What do cabbage, broccoli, cauliflower, kale, collard greens, Brussels sprouts, and kohlrabi have in common? They are varieties of a single species of plant! Just as humans have created an astounding variety of dogs from a wolf ancestor, we have done the same with this group of vegetables.
What do the following words have in common: fortify, debilitated, foible, stark, flaccid, infirmary, and dynamite. Answer: All of these words are derived from terms that mean either "strong" or "weak". Find out more in this week's episode of The Philipendium!
I recently encountered a simple and logical argument that greenhouse gases are a myth. But is the argument true, or does it have hidden flaws? This question provides an opportunity to discuss some key concepts about energy and how it moves from one place to another.
Did you know that breakfast used to be called "morganmete" in England? Or that the word "dinner" originally meant the first meal of the day? Or that "frokost" means breakfast in Norway, but it means lunch in Denmark?
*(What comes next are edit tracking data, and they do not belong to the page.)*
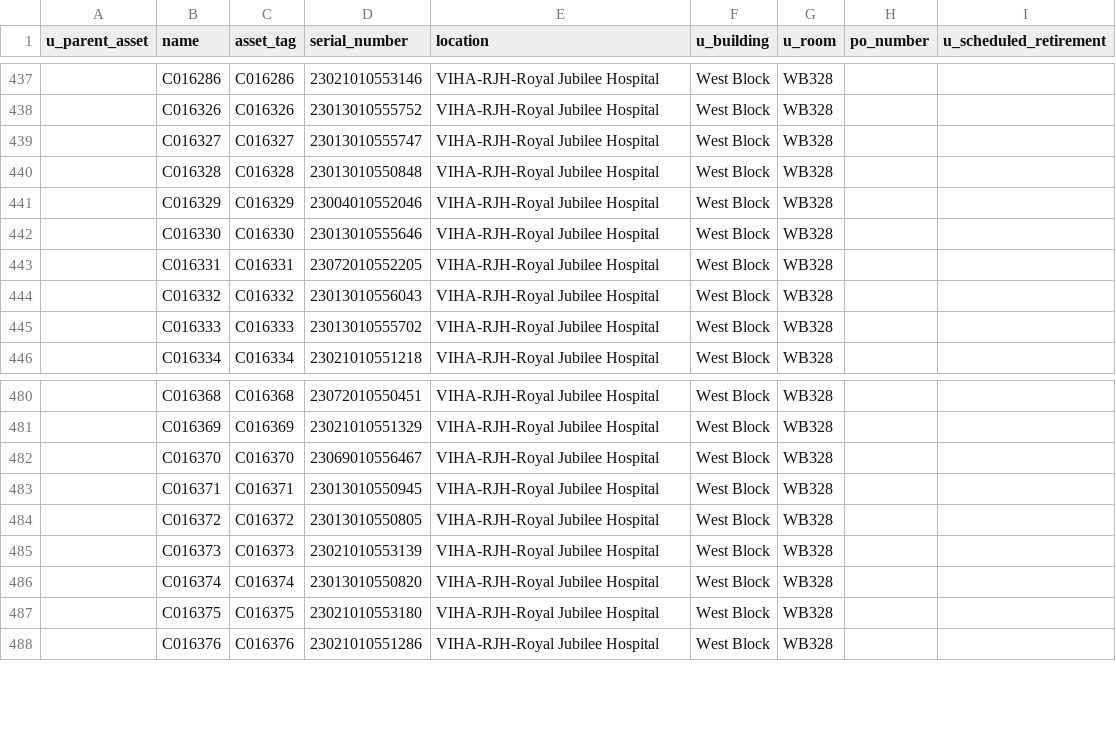
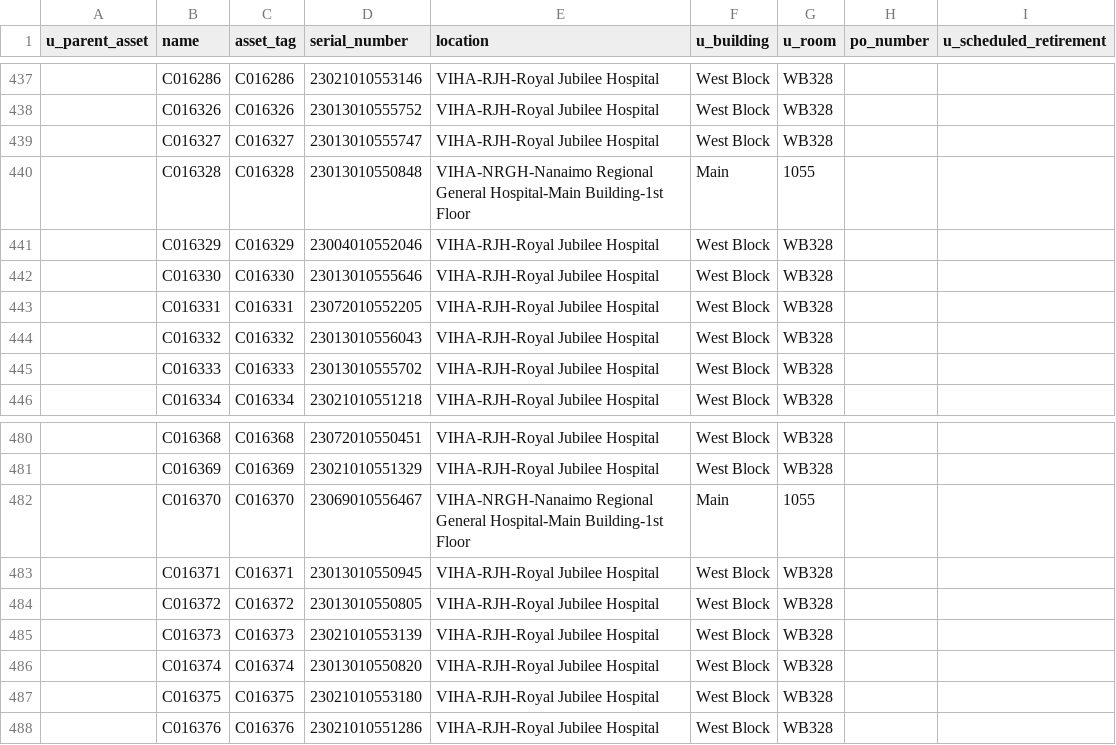
Before and after one commit to digbysa/New-Inventory-Tool, a CSV file: Data/Scanners.csv, drawn as a sheet; only a part is shown, gaps mark what is left out.

```diff
--- a/Data/Scanners.csv
+++ b/Data/Scanners.csv
@@ -439,3 +439,3 @@
 "","C016327","C016327","23013010555747","VIHA-RJH-Royal Jubilee Hospital","West Block","WB328","",""
-"","C016328","C016328","23013010550848","VIHA-RJH-Royal Jubilee Hospital","West Block","WB328","",""
+"","C016328","C016328","23013010550848","VIHA-NRGH-Nanaimo Regional General Hospital-Main Building-1st Floor","Main","1055","",""
 "","C016329","C016329","23004010552046","VIHA-RJH-Royal Jubilee Hospital","West Block","WB328","",""
@@ -481,3 +481,3 @@
 "","C016369","C016369","23021010551329","VIHA-RJH-Royal Jubilee Hospital","West Block","WB328","",""
-"","C016370","C016370","23069010556467","VIHA-RJH-Royal Jubilee Hospital","West Block","WB328","",""
+"","C016370","C016370","23069010556467","VIHA-NRGH-Nanaimo Regional General Hospital-Main Building-1st Floor","Main","1055","",""
 "","C016371","C016371","23013010550945","VIHA-RJH-Royal Jubilee Hospital","West Block","WB328","",""
```
Also changed, not shown: Data/Carts.csv, Data/Mics.csv, 2 other files.
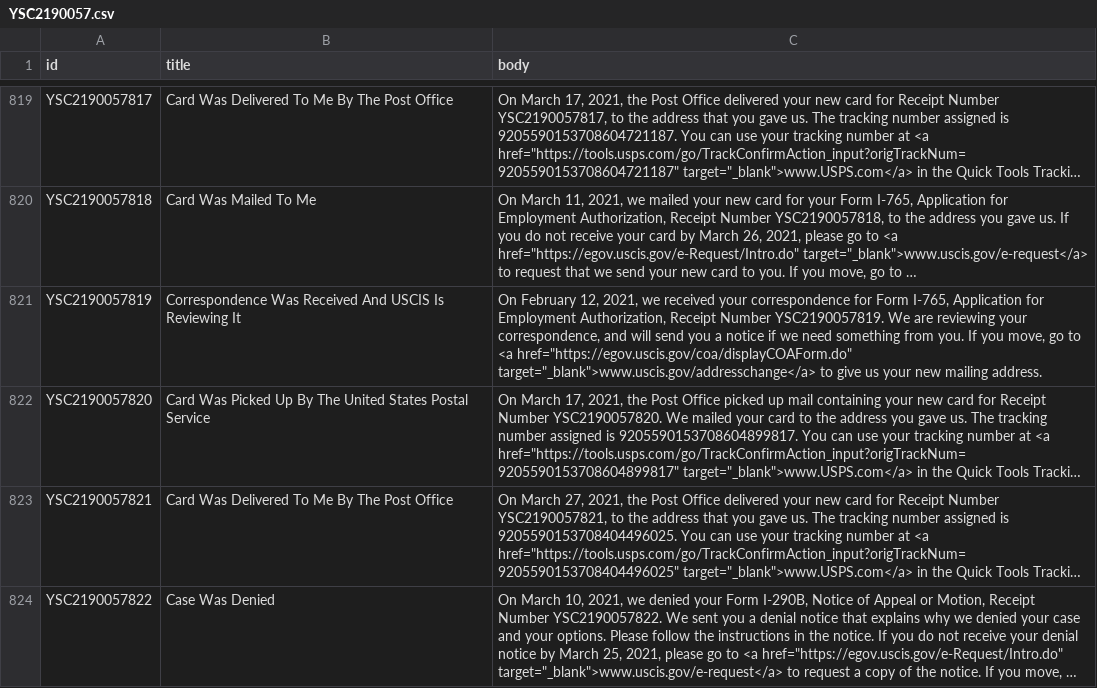
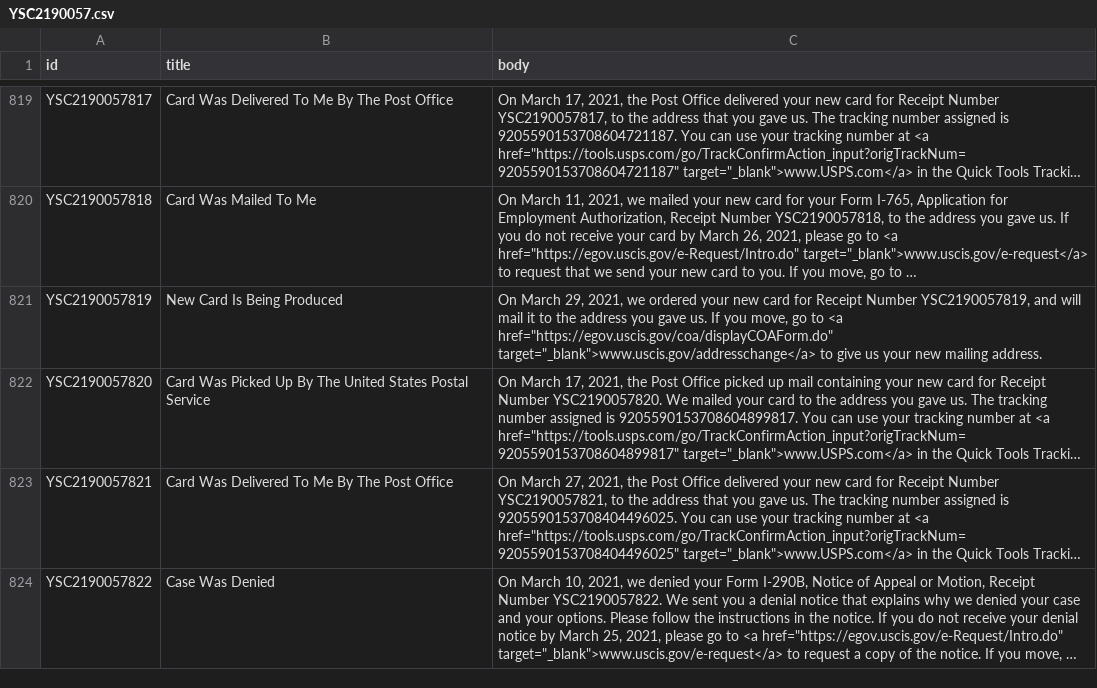
Before and after one commit to opt-lol/opt-data, a CSV file: data/YSC2190057.csv, drawn as a sheet; only a part is shown, gaps mark what is left out; long unchanged cells end in …; the diff names each change by its address in the sheet, - before the commit and + after, or states it on an @@ line.

```diff
--- a/data/YSC2190057.csv
+++ b/data/YSC2190057.csv
-B821 (title): Correspondence Was Received And USCIS Is Reviewing It
+B821 (title): New Card Is Being Produced
-C821 (body): On February 12, 2021, we received your correspondence for Form I-765, Application for Employment Authorization, Receipt Number YSC2190057819. We are reviewing your correspondence, and will send you a notice if we need something from you. If you…
+C821 (body): On March 29, 2021, we ordered your new card for Receipt Number YSC2190057819, and will mail it to the address you gave us. If you…
```
Also changed, not shown: 1 other file.
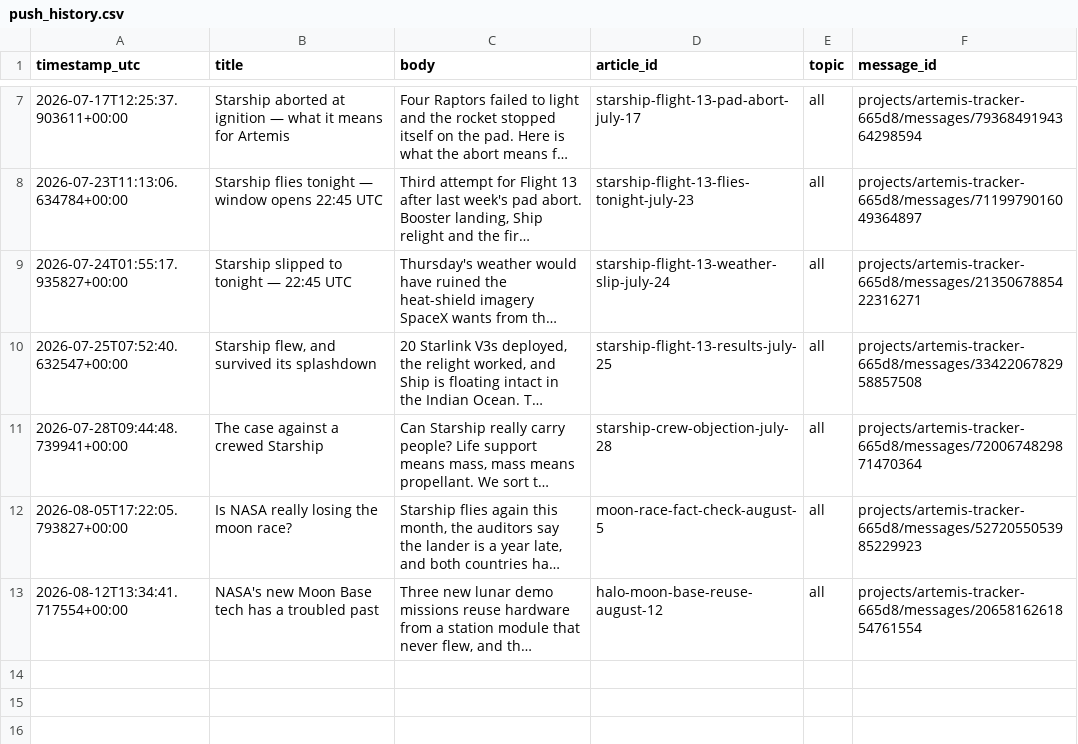
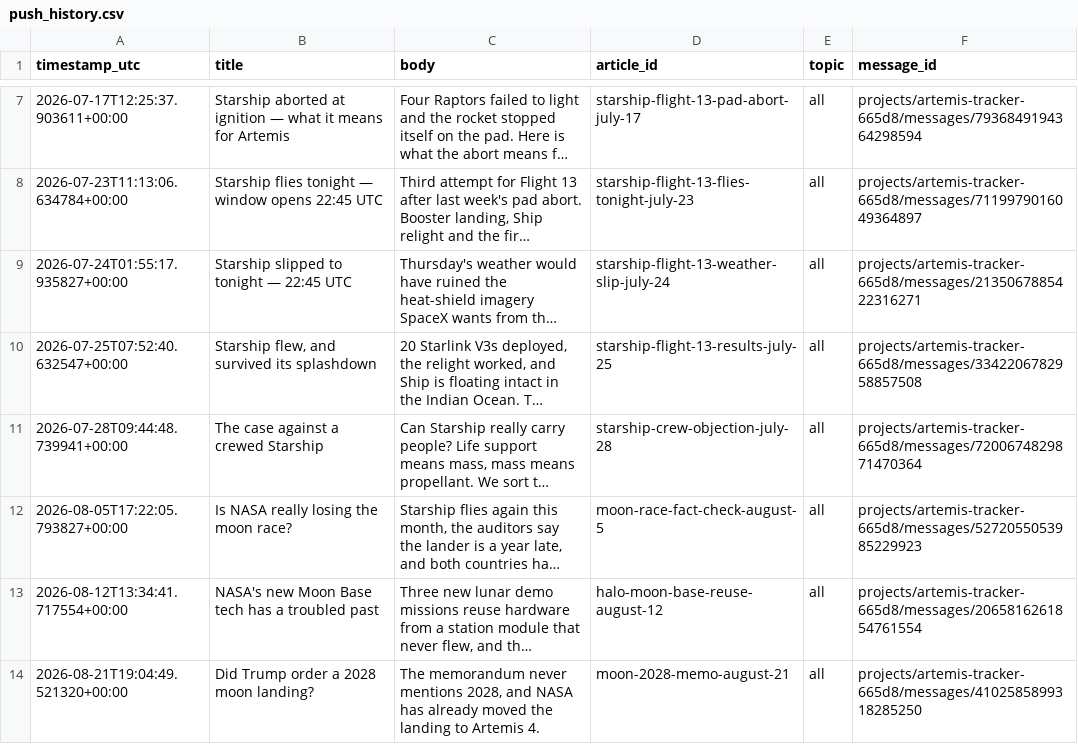
Before and after one commit to grandmasterjc/artemis2-config, a CSV file: state/push_history.csv, drawn as a sheet; only a part is shown, gaps mark what is left out; long unchanged cells end in …; the diff names each change by its address in the sheet, - before the commit and + after, or states it on an @@ line.

```diff
--- a/state/push_history.csv
+++ b/state/push_history.csv
+row 14: 2026-08-21T19:04:49.521320+00:00 | Did Trump order a 2028 moon landing? | The memorandum never mentions 2028, and NASA has already moved the landing to Artemis 4. | moon-2028-memo-august-21 | all | projects/artemis-tracker-665d8/messages/4102585899318285250
```
Also changed, not shown: state/social_post_history.csv, 2 other files.
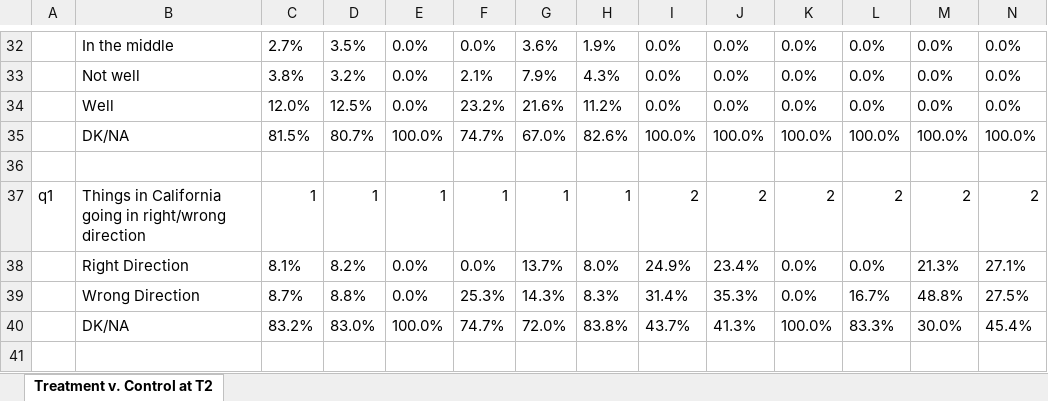
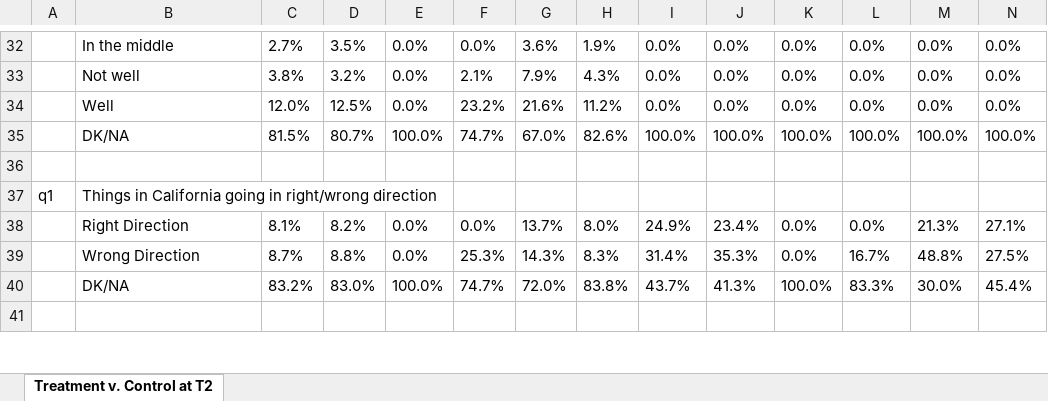
Before and after one commit to WilloughbyWinograd/DeliberativePolling, an Excel workbook: Tables - ordinal - Treatment v. Control at T2 - weight_a.xlsx, sheet Treatment v. Control at T2, drawn as a sheet; only a part is shown, gaps mark what is left out; values as stored, in another font and other column widths than the file's, no borders; removed rows and columns are numbered as before the commit, all else as after; rows hold the shown columns only; the diff covers the shown part only; the diff names each change by its address in the sheet, - before the commit and + after, or states it on an @@ line.

```diff
--- a/Tables - ordinal - Treatment v. Control at T2 - weight_a.xlsx (sheet Treatment v. Control at T2)
+++ b/Tables - ordinal - Treatment v. Control at T2 - weight_a.xlsx (sheet Treatment v. Control at T2)
-row 37: q1 | Things in California going in right/wrong direction | 1 | 1 | 1 | 1 | 1 | 1 | 2 | 2 | 2 | 2 | 2 | 2
+row 37: q1 | Things in California going in right/wrong direction
```
Also changed, not shown: 13 added rows and 13 removed rows elsewhere in this sheet, Tables - ordinal - Control at T1 v. T2 - weight_a.xlsx, Tables - ordinal - Treatment at T1 v. Control at T2 - weight_a.xlsx, 10 other files.
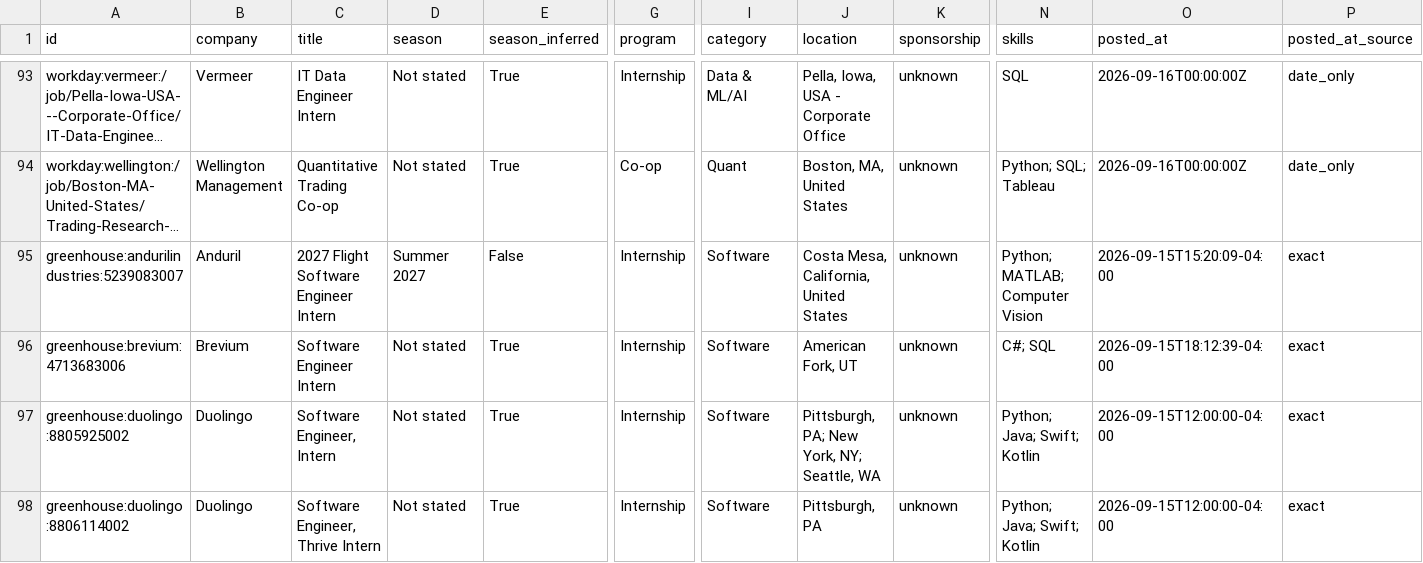
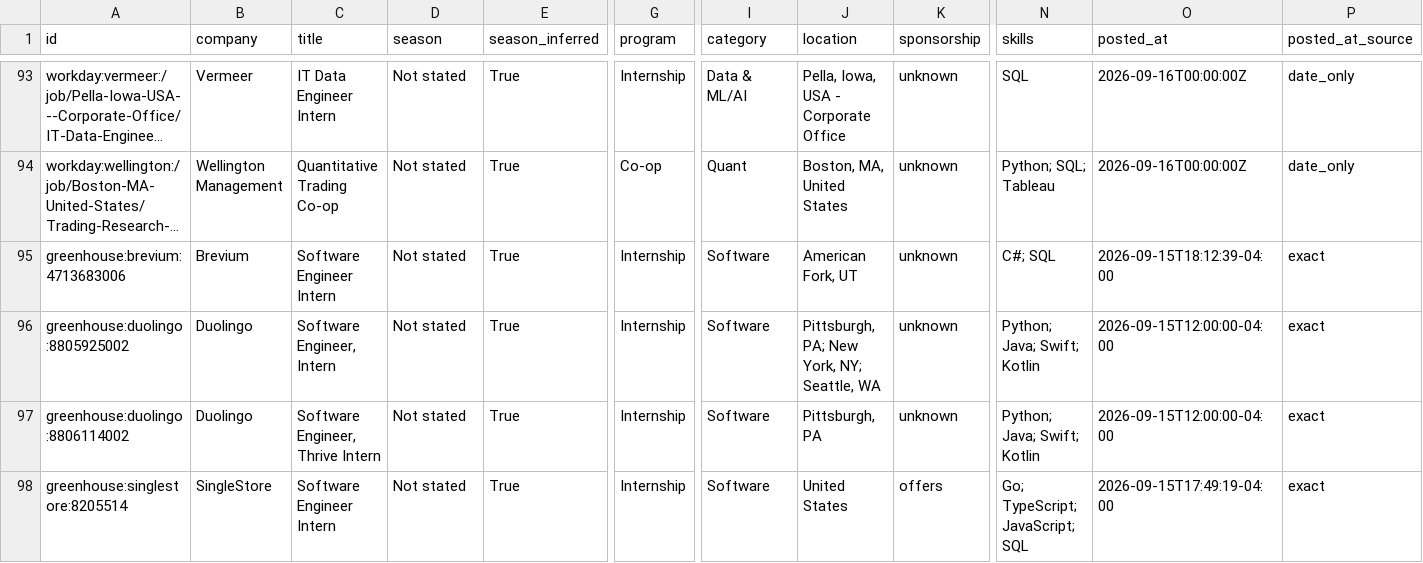
Before and after one commit to zshah101/Automated-List-Of-Summer-2027-and-Fall-2026-Tech-Internships, a CSV file: data/internships.csv, drawn as a sheet; only a part is shown, gaps mark what is left out; the shorter side is filled out with more unchanged rows; long unchanged cells end in …; rows hold the shown columns only; the diff covers the shown part only; the diff names each change by its address in the sheet, - before the commit and + after, or states it on an @@ line.

```diff
--- a/data/internships.csv
+++ b/data/internships.csv
-row 95: greenhouse:andurilindustries:5239083007 | Anduril | 2027 Flight Software Engineer Intern | Summer 2027 | False | Internship | Software | Costa Mesa, California, United States | unknown | Python; MATLAB; Computer Vision | 2026-09-15T15:20:09-04:00 | exact
```
Also changed, not shown: 2 removed rows elsewhere in this file, docs/internships.csv, 12 other files.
Find out all sort of interesting details about our words for meals!
If you ask “Is the tomato a fruit?” then the best answer is "Yes, it is a fruit." But if you ask “Is the tomato a fruit or a vegetable?” then the best answer is “It is a vegetable.” How can these two apparently contradictory answers both be correct?
What do the following words have in common: Peter, Craig, Einstein, lithium, calculus, roquefort, lapidary, Pierre, petroleum, and regolith? Answer: All of them are derived from older words that mean rock or stone. Check out the full story in The Philipendium!
When we think of jungle, we picture people hacking their way through a dense, wet tropical forest. We call the lion the king of the jungle, but nature films show lions in dry, sunny grasslands. So what is a jungle really like, and where can we find one?
The words “tongue” and “teeth” have been part of the English language for a very long time. We have other more recent words that are also connected to the tongue and teeth, such as "language", "glossary", and "dandelion". Learn the fascinating story behind these words!
Where did we get the idea that a day is exactly 24 hours long? Does it take exactly 24 hours for the Earth to spin on its axis? No! Is it exactly 24 hours between one dawn and the next? No! So where did our standard "day" of 24 hours actually come from?
English includes a rich set of words that are linked to life and death. For many of these words – such as “vivid”, “mortgage”, and “vitamin” – the connections with life and death are not so obvious. So let's go excavating to see what “life & death” words we can dig up!
For anyone who loves nature, the diversity of life on Earth is breathtaking. And therefore we wonder "How many kinds of living things are there?" To answer this question, we must raise and explore a great number of other fascinating but difficult questions.
In this episode of Word Connections, we look at the words “iron” and “coal”, tracing an intricate web of connections to other English and European words. Along the way, we also touch briefly on several scientific details that are connected to these same words.
How many senses do we have? Most of us assume that there are exactly 5 recognized senses, although we might wonder about a possible "sixth sense". However, we actually have more than 6 senses. In this issue of The Philipendium, you can find out what these additional senses are!
Did you know that our word “right” originally meant “straight”? Or that our word “sinister” originally meant “left”? Those are just two of the many fascinating word connections related to the words "left" and "right". Check out the full story in The Philipendium!